Reproduce the listing word for word, leaving every picture behind.

──────

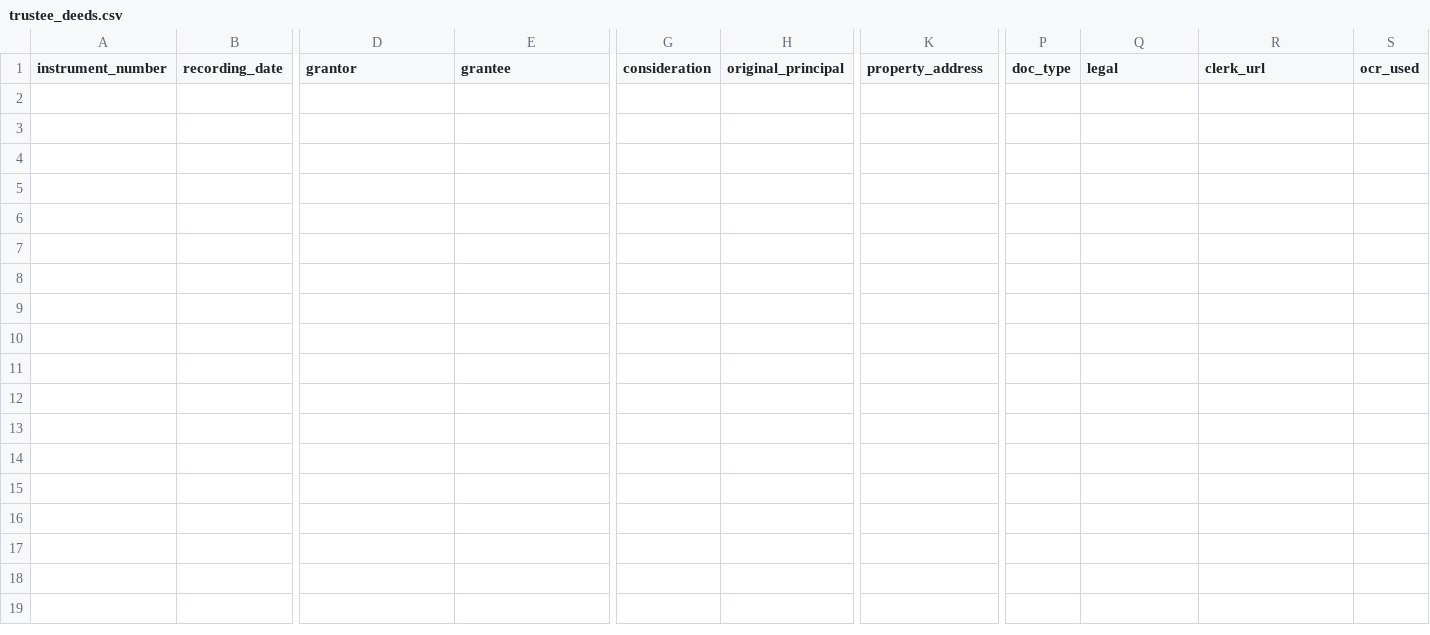
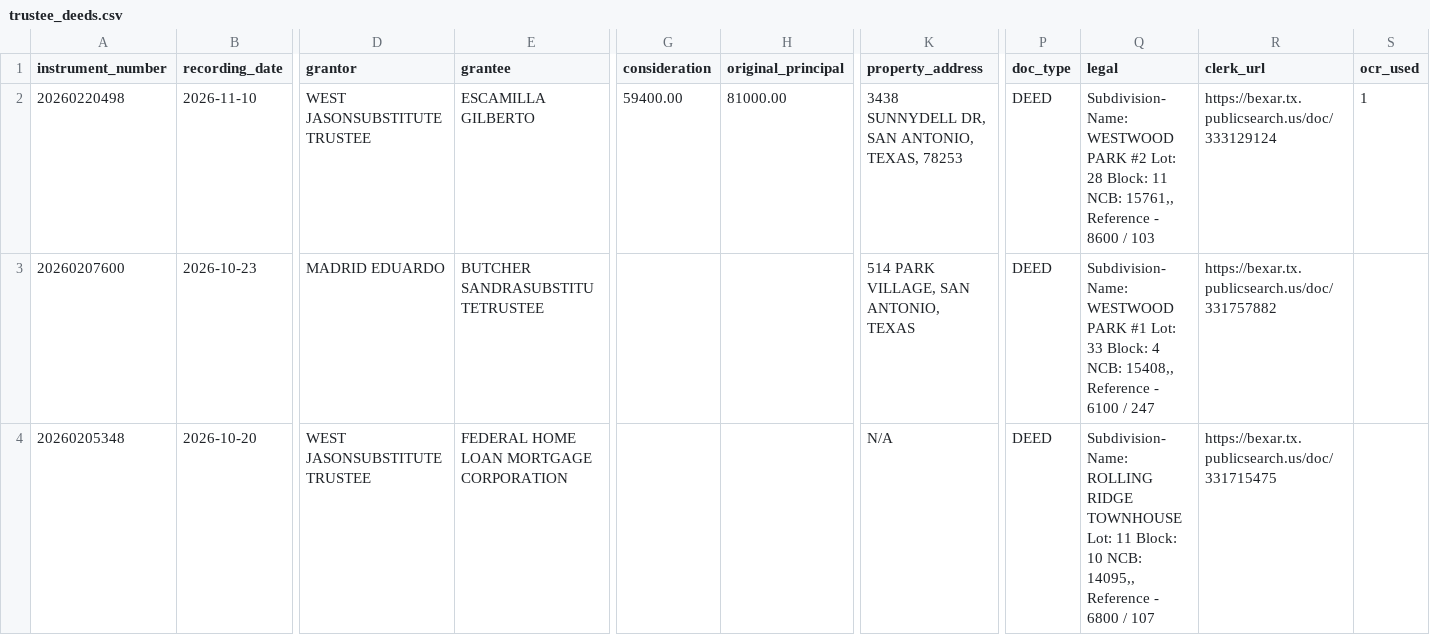
Before and after one commit to Sellmyhousefast247/Dallas-leads, a CSV file: data/trustee_deeds.csv, drawn as a sheet; only a part is shown, gaps mark what is left out; rows hold the shown columns only; the diff names each change by its address in the sheet, - before the commit and + after, or states it on an @@ line.

```diff
--- a/data/trustee_deeds.csv
+++ b/data/trustee_deeds.csv
+row 2: 20260220498 | 2026-11-10 | WEST JASONSUBSTITUTETRUSTEE | ESCAMILLA GILBERTO | 59400.00 | 81000.00 | 3438 SUNNYDELL DR, SAN ANTONIO, TEXAS, 78253 | DEED | Subdivision- Name: WESTWOOD PARK #2 Lot: 28 Block: 11 NCB: 15761,, Reference - 8600 / 103 | https://bexar.tx.publicsearch.us/doc/333129124 | 1
+row 3: 20260207600 | 2026-10-23 | MADRID EDUARDO | BUTCHER SANDRASUBSTITUTETRUSTEE |  |  | 514 PARK VILLAGE, SAN ANTONIO, TEXAS | DEED | Subdivision- Name: WESTWOOD PARK #1 Lot: 33 Block: 4 NCB: 15408,, Reference - 6100 / 247 | https://bexar.tx.publicsearch.us/doc/331757882
+row 4: 20260205348 | 2026-10-20 | WEST JASONSUBSTITUTETRUSTEE | FEDERAL HOME LOAN MORTGAGE CORPORATION |  |  | N/A | DEED | Subdivision- Name: ROLLING RIDGE TOWNHOUSE Lot: 11 Block: 10 NCB: 14095,, Reference - 6800 / 107 | https://bexar.tx.publicsearch.us/doc/331715475
```
Also changed, not shown: data/trustee_deeds_bexar.csv, 8 other files.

──────

Answer space:
Before and after one commit to Sellmyhousefast247/Dallas-leads, a CSV file: data/trustee_deeds.csv, drawn as a sheet; only a part is shown, gaps mark what is left out; rows hold the shown columns only; the diff names each change by its address in the sheet, - before the commit and + after, or states it on an @@ line.

```diff
--- a/data/trustee_deeds.csv
+++ b/data/trustee_deeds.csv
+row 2: 20260220498 | 2026-11-10 | WEST JASONSUBSTITUTETRUSTEE | ESCAMILLA GILBERTO | 59400.00 | 81000.00 | 3438 SUNNYDELL DR, SAN ANTONIO, TEXAS, 78253 | DEED | Subdivision- Name: WESTWOOD PARK #2 Lot: 28 Block: 11 NCB: 15761,, Reference - 8600 / 103 | https://bexar.tx.publicsearch.us/doc/333129124 | 1
+row 3: 20260207600 | 2026-10-23 | MADRID EDUARDO | BUTCHER SANDRASUBSTITUTETRUSTEE |  |  | 514 PARK VILLAGE, SAN ANTONIO, TEXAS | DEED | Subdivision- Name: WESTWOOD PARK #1 Lot: 33 Block: 4 NCB: 15408,, Reference - 6100 / 247 | https://bexar.tx.publicsearch.us/doc/331757882
+row 4: 20260205348 | 2026-10-20 | WEST JASONSUBSTITUTETRUSTEE | FEDERAL HOME LOAN MORTGAGE CORPORATION |  |  | N/A | DEED | Subdivision- Name: ROLLING RIDGE TOWNHOUSE Lot: 11 Block: 10 NCB: 14095,, Reference - 6800 / 107 | https://bexar.tx.publicsearch.us/doc/331715475
```
Also changed, not shown: data/trustee_deeds_bexar.csv, 8 other files.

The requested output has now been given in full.